Like every art, proper ironing needs proper tools: an iron that feels good in your hand (irons are one of the appliances where spending more does not necessarily mean you are getting a better tool), a good misting bottle or sprinkler, spray starch or sizing if you like that extra crispness, and most important, a good ironing board with a proper cover and padding.
One of the main criterion for an ironing board is that is shouldn’t tip, especially with a hot iron full of water on it. Which is why it’s so disappointing that many of the inexpensive new ironing boards are about as stable as a teeter-totter. A vintage board will always do right by you. The classic metal Mary Proctor boards, with their cheerful colors and models with folding flaps for more ironing versatility, are an easy find at estate sales. A well loved vintage board may look scorched and shabby, but don’t judge the board by it’s cover. Metal ironing boards have covers and padding that fit either with elastic or a drawstring; it’s easy to change an old scorched cover for a new one.
Before metal came wood, like this Fold-Well Ironing Table built in the late 1920s in Berlin, Massachusetts. It’s legs form a tripod, tremendously sturdy and stable. Having been in use for nearly 100 years, it had a lot of well-used covers and padding layers to peel back to get to it’s beautiful basic self.
The beauty of a wooden board is that you can make your own covers using a basic upholstery stretch-and-tack technique, which had been done on this board multiple times over the years. The outside layer was held on with vintage sharp pointed hooks (subtext–ouch!!!) that work similar to plate hangers, expanding to fit the width and pull the cover taut.
Starting from the outside, there was a reasonably new striped layer, wearing it’s scorching and patches like badges of honor, followed by four layers of padding: thin foam, a double layer of ironing board padding, more thin foam and a layer of more loosely felted cotton batting.
Next was a metalized silver cover layer with a double layer of cotton blanket for padding. Finally the original cotton canvas cover layer and another cotton blanket layer.
The wooden board, when all the upholstery tacks were pulled and all the layers were removed, was perfect – as clean and fresh as the day it was made. And even better, the original paper label and instructions were waiting under the final blanket padding layer.
Once the board was uncovered, it seemed a real shame to hide it’s beauty. So instead, we sent a little Hollywood Regency glam it’s way.
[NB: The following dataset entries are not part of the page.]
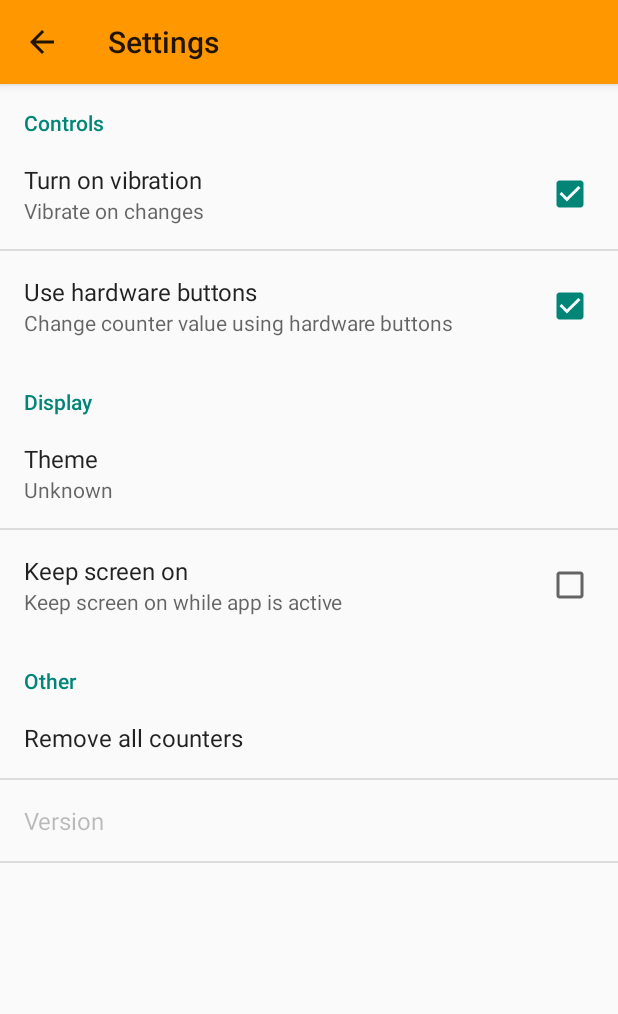
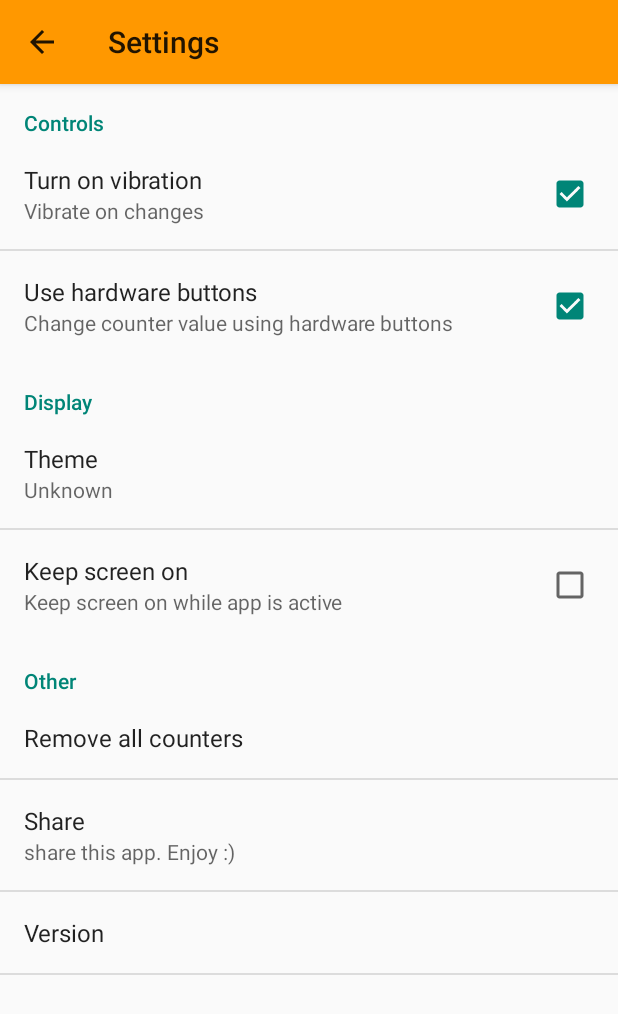
Before and after one commit to Saiprashanth-1993/MyCounterApp, an Android app: the SettingsActivity screen opened directly, with no data from a screen before it, on a phone screen of 412 x 824 dp. Shown: the top 1014 px of the screen. Run offline under Robolectric (Android 15) with nearby library versions, the phone set to English and light mode, and no system bars.

Commit message:
added share option in settings activity

```diff
--- a/app/src/main/java/com/sainjuan/counter/mycounterapp/ui/MainActivity.java
+++ b/app/src/main/java/com/sainjuan/counter/mycounterapp/ui/MainActivity.java
@@ -163,6 +163,7 @@ public class MainActivity extends AppCompatActivity {
                 inte.setType("*/*");
                 inte.putExtra(Intent.EXTRA_STREAM, Uri.fromFile(new File(filePath)));
                 startActivity(Intent.createChooser(inte, "Share app"));
+                return true;
             default:
                 return super.onOptionsItemSelected(item);
         }
--- a/app/src/main/java/com/sainjuan/counter/mycounterapp/ui/SettingsActivity.java
+++ b/app/src/main/java/com/sainjuan/counter/mycounterapp/ui/SettingsActivity.java
@@ -5,8 +5,10 @@ import android.app.AlertDialog;
 import android.content.DialogInterface;
 import android.content.Intent;
 import android.content.SharedPreferences;
+import android.content.pm.ApplicationInfo;
 import android.content.pm.PackageManager.NameNotFoundException;
 import android.content.res.Configuration;
+import android.net.Uri;
 import android.os.Build;
 import android.os.Bundle;
 import android.preference.Preference;
@@ -22,6 +24,7 @@ import android.support.v4.app.TaskStackBuilder;
 import android.support.v7.app.ActionBar;
 import android.support.v7.app.AppCompatDelegate;
 import android.support.v7.widget.Toolbar;
+import android.util.Log;
 import android.view.MenuInflater;
 import android.view.MenuItem;
 import android.view.View;
@@ -31,10 +34,15 @@ import android.widget.Toast;
 import com.sainjuan.counter.mycounterapp.CounterApplication;
 import com.sainjuan.counter.mycounterapp.R;
 
+import java.io.File;
+import java.util.logging.Logger;
+
 public class SettingsActivity extends PreferenceActivity implements OnPreferenceChangeListener, SharedPreferences
         .OnSharedPreferenceChangeListener {
 
     private static final String KEY_REMOVE_COUNTERS = "removeCounters";
+
+    private static final String KEY_SHARE_APP = "shareApp";
 
     private static final String KEY_VERSION = "version";
 
@@ -94,12 +102,14 @@ public class SettingsActivity extends PreferenceActivity implements OnPreference
         findPreference(KEY_THEME).setSummary(getCurrentThemeName());
         findPreference(KEY_REMOVE_COUNTERS)
                 .setOnPreferenceClickListener(getOnRemoveCountersClickListener());
+        findPreference(KEY_SHARE_APP).setOnPreferenceClickListener(getShareClickListener());
     }
 
     @TargetApi(Build.VERSION_CODES.HONEYCOMB)
     private void onCreatePreferenceFragment() {
         fragment = new SettingsFragment();
         fragment.setOnRemoveCountersClickListener(getOnRemoveCountersClickListener());
+        fragment.setShareCounterClickListener(getShareClickListener());
         fragment.setAppVersion(getAppVersion());
         fragment.setTheme(getCurrentThemeName());
         getFragmentManager().beginTransaction()
@@ -112,6 +122,16 @@ public class SettingsActivity extends PreferenceActivity implements OnPreference
             @Override
             public boolean onPreferenceClick(Preference preference) {
                 showWipeDialog();
+                return true;
+            }
+        };
+    }
+
+    private OnPreferenceClickListener getShareClickListener() {
+        return new OnPreferenceClickListener() {
+            @Override
+            public boolean onPreferenceClick(Preference preference) {
+                shareAppOption();
                 return true;
             }
         };
@@ -245,6 +265,15 @@ public class SettingsActivity extends PreferenceActivity implements OnPreference
         }
     }
 
+    private void shareAppOption(){
+        ApplicationInfo app = getApplicationContext().getApplicationInfo();
+        String filePath = app.sourceDir;
+        Intent inte = new Intent(Intent.ACTION_SEND);
+        inte.setType("*/*");
+        inte.putExtra(Intent.EXTRA_STREAM, Uri.fromFile(new File(filePath)));
+        startActivity(Intent.createChooser(inte, "Share app"));
+    }
+
     private void showWipeDialog() {
         AlertDialog.Builder builder = new AlertDialog.Builder(this);
         builder.setMessage(R.string.settings_wipe_confirmation);
@@ -284,12 +313,18 @@ public class SettingsActivity extends PreferenceActivity implements OnPreference
 
         private OnPreferenceClickListener mOnRemoveCountersClickListener;
 
+        private OnPreferenceClickListener mOnshareCounterClickListener;
+
         private String mAppVersion;
 
         private String mTheme;
 
         public void setOnRemoveCountersClickListener(OnPreferenceClickListener onRemoveCountersClickListener) {
             mOnRemoveCountersClickListener = onRemoveCountersClickListener;
+        }
+
+        public void setShareCounterClickListener(OnPreferenceClickListener onShareCounterClickListener) {
+            mOnshareCounterClickListener = onShareCounterClickListener;
         }
 
         public void setAppVersion(String appVersion) {
@@ -307,6 +342,7 @@ public class SettingsActivity extends PreferenceActivity implements OnPreference
             findPreference(KEY_VERSION).setSummary(mAppVersion);
             findPreference(KEY_THEME).setSummary(mTheme);
             findPreference(KEY_REMOVE_COUNTERS).setOnPreferenceClickListener(mOnRemoveCountersClickListener);
+            findPreference(KEY_SHARE_APP).setOnPreferenceClickListener(mOnshareCounterClickListener);
         }
     }
 }
--- a/app/src/main/res/values/strings.xml
+++ b/app/src/main/res/values/strings.xml
@@ -41,6 +41,8 @@
     <string name="settings_controls">Controls</string>
     <string name="settings_sounds_title">Turn on sounds</string>
     <string name="settings_sounds_summary">Play sounds</string>
+    <string name="settings_share_title">Share</string>
+    <string name="settings_share_summary">share this app. Enjoy :)</string>
     <string name="settings_vibration_title">Turn on vibration</string>
     <string name="settings_vibration_summary">Vibrate on changes</string>
     <string name="settings_hard_title">Use hardware buttons</string>
--- a/app/src/main/res/xml/settings.xml
+++ b/app/src/main/res/xml/settings.xml
@@ -2,21 +2,21 @@
 <PreferenceScreen xmlns:android="http://schemas.android.com/apk/res/android">
 
     <PreferenceCategory android:title="@string/settings_controls">
-       <!-- <CheckBoxPreference
-            android:defaultValue="false"
-            android:key="soundsOn"
-            android:summary="@string/settings_sounds_summary"
-            android:title="@string/settings_sounds_title" />-->
+        <!-- <CheckBoxPreference
+             android:defaultValue="false"
+             android:key="soundsOn"
+             android:summary="@string/settings_sounds_summary"
+             android:title="@string/settings_sounds_title" />-->
         <CheckBoxPreference
             android:defaultValue="true"
             android:key="vibrationOn"
             android:summary="@string/settings_vibration_summary"
-            android:title="@string/settings_vibration_title" />
+            android:title="@string/settings_vibration_title"/>
         <CheckBoxPreference
             android:defaultValue="true"
             android:key="hardControlOn"
             android:summary="@string/settings_hard_summary"
-            android:title="@string/settings_hard_title" />
+            android:title="@string/settings_hard_title"/>
     </PreferenceCategory>
 
     <PreferenceCategory android:title="@string/settings_display">
@@ -25,23 +25,28 @@
             android:entries="@array/themeSelection"
             android:entryValues="@array/themeSelectionData"
             android:key="theme"
-            android:title="@string/settings_theme" />
+            android:title="@string/settings_theme"/>
         <CheckBoxPreference
             android:defaultValue="false"
             android:key="keepScreenOn"
             android:summary="@string/settings_keep_on_summary"
-            android:title="@string/settings_keep_on_title" />
+            android:title="@string/settings_keep_on_title"/>
     </PreferenceCategory>
 
     <PreferenceCategory android:title="@string/settings_other">
         <Preference
             android:key="removeCounters"
-            android:title="@string/settings_wipe_title" />
+            android:title="@string/settings_wipe_title"/>
         <Preference
-            android:enabled="false"
+            android:enabled="true"
+            android:key="shareApp"
+            android:summary="@string/settings_share_summary"
+            android:title="@string/settings_share_title"/>
+        <Preference
+            android:enabled="true"
             android:key="version"
             android:summary="@string/unknown"
-            android:title="@string/settings_version_title" />
+            android:title="@string/settings_version_title"/>
     </PreferenceCategory>
 
 </PreferenceScreen>
```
Ironing boards can be a fabulous and delightfully unexpected accent table as a plant stand in the window, as a lamp table behind a couch, as an impromptu bar or buffet table.
If you enjoy history, we found the patent for this ironing board or one of it’s siblings.